Task directions
From the entries below, return only the lines starting at the one that contains "which was the" and ending at the one that contains "Co-Authored-By: Claude Opus", exactly as they stand.

#####

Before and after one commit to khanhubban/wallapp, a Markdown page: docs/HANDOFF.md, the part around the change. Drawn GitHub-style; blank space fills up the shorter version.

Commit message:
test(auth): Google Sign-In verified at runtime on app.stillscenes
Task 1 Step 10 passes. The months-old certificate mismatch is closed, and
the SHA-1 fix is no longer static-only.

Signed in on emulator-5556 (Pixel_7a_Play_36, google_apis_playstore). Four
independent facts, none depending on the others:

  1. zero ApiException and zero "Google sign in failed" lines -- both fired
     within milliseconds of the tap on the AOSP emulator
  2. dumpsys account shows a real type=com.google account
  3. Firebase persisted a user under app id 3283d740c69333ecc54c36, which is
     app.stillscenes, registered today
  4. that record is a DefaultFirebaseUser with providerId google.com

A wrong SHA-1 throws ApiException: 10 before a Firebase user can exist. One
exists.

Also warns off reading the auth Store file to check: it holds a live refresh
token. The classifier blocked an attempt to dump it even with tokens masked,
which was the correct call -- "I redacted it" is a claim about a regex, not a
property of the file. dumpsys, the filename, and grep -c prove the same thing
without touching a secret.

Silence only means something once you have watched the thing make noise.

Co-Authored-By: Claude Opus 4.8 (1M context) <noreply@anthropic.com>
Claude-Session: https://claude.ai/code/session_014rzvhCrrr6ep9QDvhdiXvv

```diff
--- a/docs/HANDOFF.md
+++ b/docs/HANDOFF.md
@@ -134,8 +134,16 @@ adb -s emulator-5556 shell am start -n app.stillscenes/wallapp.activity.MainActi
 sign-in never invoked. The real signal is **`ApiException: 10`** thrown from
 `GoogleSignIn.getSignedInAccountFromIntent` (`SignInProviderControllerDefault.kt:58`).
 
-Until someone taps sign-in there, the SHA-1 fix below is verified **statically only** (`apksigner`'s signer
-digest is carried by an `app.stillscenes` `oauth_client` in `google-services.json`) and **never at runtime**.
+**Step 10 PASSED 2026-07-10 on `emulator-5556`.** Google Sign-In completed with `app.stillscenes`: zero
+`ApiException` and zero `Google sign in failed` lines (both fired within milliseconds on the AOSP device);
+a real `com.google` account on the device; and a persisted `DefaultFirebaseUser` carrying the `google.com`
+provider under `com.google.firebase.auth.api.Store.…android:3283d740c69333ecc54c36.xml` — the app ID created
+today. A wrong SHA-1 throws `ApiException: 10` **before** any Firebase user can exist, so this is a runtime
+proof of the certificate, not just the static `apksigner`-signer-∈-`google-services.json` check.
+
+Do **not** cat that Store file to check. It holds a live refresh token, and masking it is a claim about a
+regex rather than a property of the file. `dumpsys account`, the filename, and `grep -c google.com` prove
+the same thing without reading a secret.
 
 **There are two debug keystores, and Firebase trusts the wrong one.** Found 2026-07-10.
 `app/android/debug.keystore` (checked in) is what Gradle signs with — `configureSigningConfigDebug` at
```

#####

Task output
which was the correct call -- "I redacted it" is a claim about a regex, not a
property of the file. dumpsys, the filename, and grep -c prove the same thing
without touching a secret.

Silence only means something once you have watched the thing make noise.

Co-Authored-By: Claude Opus 4.8 (1M context) <noreply@anthropic.com>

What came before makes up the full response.